Set in California’s San Fernando Valley in 1973, P.T. Anderson’s follow up to Phantom Thread is another story of unlikely romance, as well as so much more. Gary Valentine (Cooper Hoffman) is a teenage actor with a ruthless self-confidence who, spotting Alana Kane (played by musician Alana Haim), instantly takes a romantic interest in a women ten years his senior.
Alana’s rejection of this inappropriately young suitor doesn’t stop the two of them forming a life changing friendship, one that will pull them into the orbit of 1970s Hollywood.

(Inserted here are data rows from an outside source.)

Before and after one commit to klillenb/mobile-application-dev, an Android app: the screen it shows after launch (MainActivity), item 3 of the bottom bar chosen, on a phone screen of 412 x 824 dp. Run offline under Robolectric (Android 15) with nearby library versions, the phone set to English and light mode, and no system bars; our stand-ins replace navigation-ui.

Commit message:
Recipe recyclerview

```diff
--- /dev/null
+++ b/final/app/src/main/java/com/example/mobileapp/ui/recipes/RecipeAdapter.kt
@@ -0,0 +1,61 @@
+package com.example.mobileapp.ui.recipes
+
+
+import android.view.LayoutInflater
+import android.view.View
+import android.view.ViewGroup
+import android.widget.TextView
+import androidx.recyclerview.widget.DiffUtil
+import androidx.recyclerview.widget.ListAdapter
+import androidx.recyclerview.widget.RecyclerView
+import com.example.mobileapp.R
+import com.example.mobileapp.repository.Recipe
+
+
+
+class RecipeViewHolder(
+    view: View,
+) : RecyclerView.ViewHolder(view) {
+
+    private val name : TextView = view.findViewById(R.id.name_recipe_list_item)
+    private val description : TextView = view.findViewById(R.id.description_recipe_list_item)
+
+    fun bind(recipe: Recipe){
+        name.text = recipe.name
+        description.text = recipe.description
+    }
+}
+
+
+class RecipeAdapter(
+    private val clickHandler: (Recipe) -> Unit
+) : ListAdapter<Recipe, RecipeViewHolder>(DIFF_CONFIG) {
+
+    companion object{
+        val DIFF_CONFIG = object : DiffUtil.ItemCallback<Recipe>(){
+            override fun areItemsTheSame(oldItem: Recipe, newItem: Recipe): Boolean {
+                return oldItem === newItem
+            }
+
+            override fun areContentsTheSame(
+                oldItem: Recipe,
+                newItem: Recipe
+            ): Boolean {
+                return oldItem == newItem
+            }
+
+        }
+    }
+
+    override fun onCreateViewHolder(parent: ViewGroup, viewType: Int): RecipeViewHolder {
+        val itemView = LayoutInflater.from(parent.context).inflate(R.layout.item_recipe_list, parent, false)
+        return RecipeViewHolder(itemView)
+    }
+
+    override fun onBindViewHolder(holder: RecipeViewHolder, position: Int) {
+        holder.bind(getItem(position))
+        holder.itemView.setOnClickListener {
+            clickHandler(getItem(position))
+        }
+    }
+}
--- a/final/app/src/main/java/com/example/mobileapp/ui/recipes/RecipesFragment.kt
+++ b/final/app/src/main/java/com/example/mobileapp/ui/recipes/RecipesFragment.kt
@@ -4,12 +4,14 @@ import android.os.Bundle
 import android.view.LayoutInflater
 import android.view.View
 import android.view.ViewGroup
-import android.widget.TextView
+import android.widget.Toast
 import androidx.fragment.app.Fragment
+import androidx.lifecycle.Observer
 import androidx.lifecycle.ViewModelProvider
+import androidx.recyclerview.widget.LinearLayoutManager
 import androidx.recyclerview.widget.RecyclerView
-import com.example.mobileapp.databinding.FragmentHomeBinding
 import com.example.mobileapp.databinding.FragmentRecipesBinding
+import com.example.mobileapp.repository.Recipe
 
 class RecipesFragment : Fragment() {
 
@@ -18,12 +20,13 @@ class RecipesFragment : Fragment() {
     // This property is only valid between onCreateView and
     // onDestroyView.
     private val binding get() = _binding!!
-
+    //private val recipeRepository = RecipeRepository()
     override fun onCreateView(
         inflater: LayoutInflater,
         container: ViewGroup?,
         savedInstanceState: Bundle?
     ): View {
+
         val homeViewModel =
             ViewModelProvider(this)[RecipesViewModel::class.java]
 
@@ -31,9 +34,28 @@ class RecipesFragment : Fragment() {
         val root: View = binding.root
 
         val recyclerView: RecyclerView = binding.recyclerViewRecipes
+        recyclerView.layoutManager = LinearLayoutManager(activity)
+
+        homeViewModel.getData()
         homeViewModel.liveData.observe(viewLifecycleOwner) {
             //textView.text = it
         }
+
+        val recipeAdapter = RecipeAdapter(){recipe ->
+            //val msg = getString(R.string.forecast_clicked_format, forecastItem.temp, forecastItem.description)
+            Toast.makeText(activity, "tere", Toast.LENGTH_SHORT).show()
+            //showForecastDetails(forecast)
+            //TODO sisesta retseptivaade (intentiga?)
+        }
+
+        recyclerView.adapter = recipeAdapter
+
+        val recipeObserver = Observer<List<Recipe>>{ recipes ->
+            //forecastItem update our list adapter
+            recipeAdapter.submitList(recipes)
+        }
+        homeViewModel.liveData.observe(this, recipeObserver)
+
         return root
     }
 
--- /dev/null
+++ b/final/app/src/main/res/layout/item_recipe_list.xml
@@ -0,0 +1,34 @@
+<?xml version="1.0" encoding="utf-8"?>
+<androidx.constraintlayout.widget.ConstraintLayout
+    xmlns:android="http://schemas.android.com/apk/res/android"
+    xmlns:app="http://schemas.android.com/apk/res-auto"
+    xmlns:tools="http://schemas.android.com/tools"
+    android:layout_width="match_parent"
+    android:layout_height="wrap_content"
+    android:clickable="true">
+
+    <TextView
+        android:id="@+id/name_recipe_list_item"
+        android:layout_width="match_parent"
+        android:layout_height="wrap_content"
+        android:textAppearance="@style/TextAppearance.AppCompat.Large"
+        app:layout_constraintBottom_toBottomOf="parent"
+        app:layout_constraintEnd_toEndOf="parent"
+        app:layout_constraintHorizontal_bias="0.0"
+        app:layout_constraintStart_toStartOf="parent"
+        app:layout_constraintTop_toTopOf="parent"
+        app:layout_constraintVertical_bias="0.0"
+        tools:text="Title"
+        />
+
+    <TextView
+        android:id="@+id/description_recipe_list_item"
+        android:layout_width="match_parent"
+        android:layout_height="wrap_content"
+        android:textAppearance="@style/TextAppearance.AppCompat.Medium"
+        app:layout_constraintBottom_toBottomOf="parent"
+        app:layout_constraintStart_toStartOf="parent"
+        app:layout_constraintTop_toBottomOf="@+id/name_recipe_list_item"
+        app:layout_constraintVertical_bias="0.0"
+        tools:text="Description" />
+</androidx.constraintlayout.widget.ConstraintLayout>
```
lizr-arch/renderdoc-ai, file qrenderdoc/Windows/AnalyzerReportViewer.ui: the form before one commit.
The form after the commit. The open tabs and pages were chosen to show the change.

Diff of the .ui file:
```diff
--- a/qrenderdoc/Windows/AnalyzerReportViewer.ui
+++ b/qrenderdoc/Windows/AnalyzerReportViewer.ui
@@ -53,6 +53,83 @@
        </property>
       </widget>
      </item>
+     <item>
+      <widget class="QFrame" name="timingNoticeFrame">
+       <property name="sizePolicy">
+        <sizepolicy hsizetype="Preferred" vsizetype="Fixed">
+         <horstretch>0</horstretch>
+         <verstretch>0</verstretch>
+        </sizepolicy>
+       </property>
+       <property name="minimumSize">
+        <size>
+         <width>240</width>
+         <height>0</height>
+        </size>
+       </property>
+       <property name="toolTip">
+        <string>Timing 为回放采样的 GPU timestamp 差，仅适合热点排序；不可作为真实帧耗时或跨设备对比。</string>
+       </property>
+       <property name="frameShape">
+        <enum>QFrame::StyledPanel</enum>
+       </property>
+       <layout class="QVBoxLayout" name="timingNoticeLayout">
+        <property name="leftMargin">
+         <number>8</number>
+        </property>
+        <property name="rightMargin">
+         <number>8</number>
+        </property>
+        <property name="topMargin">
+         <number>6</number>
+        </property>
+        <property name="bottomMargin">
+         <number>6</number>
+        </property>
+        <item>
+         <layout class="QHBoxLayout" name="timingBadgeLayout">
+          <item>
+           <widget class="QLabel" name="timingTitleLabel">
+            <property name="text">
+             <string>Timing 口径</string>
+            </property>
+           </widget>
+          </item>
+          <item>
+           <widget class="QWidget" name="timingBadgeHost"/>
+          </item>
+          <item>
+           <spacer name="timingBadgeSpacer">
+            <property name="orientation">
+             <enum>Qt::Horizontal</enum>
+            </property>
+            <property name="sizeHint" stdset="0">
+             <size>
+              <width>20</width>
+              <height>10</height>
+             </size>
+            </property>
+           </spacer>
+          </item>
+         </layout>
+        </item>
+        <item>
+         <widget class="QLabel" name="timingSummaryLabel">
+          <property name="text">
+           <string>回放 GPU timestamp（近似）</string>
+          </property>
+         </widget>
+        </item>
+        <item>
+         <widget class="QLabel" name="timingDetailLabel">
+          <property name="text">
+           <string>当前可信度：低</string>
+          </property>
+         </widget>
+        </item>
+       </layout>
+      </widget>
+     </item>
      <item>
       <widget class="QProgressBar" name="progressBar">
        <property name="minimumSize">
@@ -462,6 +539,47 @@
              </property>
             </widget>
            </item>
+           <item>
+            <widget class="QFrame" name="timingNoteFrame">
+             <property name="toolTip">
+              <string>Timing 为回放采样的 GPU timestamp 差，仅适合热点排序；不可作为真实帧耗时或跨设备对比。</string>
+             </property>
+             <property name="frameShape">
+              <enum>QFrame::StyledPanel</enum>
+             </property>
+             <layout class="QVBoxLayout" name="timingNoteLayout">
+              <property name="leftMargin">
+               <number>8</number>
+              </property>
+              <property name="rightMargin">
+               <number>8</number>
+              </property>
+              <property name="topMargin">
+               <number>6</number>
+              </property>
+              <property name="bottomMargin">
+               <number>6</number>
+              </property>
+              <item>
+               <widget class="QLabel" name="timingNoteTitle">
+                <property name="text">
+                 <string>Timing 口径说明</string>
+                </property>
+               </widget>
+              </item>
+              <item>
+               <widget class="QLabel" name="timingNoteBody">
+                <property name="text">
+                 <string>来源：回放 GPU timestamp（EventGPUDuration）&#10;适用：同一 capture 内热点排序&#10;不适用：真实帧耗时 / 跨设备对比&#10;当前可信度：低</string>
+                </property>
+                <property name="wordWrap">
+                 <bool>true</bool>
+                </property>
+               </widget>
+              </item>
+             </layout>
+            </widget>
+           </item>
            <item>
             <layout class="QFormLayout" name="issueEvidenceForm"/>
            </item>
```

Heading off on a series of freewheeling, hustling adventures, Gary and Alana’s dream of finding artistic fame and fortune is a vehicle for Anderson’s evocative, loving, clear-eyed deconstruction of a California state of mind, and an era.
Loosely autobiographical as well as drawing on a host of influences from Robert Altman to writer Erich Segal, Licorice Pizza is Anderson’s return to the loose, comedic feel of films like Punch-Drunk Love, Inherent Vice and Boogie Nights. Funny, fuzzy, and utterly heart-warming, what starts off as an evocative and loving tribute to the early ‘70s soon emerges as a ruthless satire of a time of rampant prejudice, inequality and corruption, one in which confidence and charm could potentially bring fame and fortune, as well as involvement with the seedy underbelly of politics and the movie business. It’s Anderson’s blend of period piece, deft social commentary and pure comic charm that astounds, here.
With memorable turns from the likes of Sean Penn, Bradley Cooper, Tom Waits, Benny Safdie, Maya Rudolph and John C. Reilly as characters inspired by some of Hollywood’s most colourful personalities, Licorice Pizza is a film both in love with and apart from its era, exploring a complex, lovingly restored social and artistic history whilst never losing sight of the connection, and wide-eyed optimism, of the two characters that form its breathless heart.
Led by star-making turns from debutants Hoffman and Haim, the resulting film sees Anderson somehow exceed the brilliance of his previous work, as well as effectively ending the film of the year debate on 1 January. Unmissable.
Licorice Pizza opens at Tyneside Cinema on 2 January. Screenings from 7th January will be on 35mm.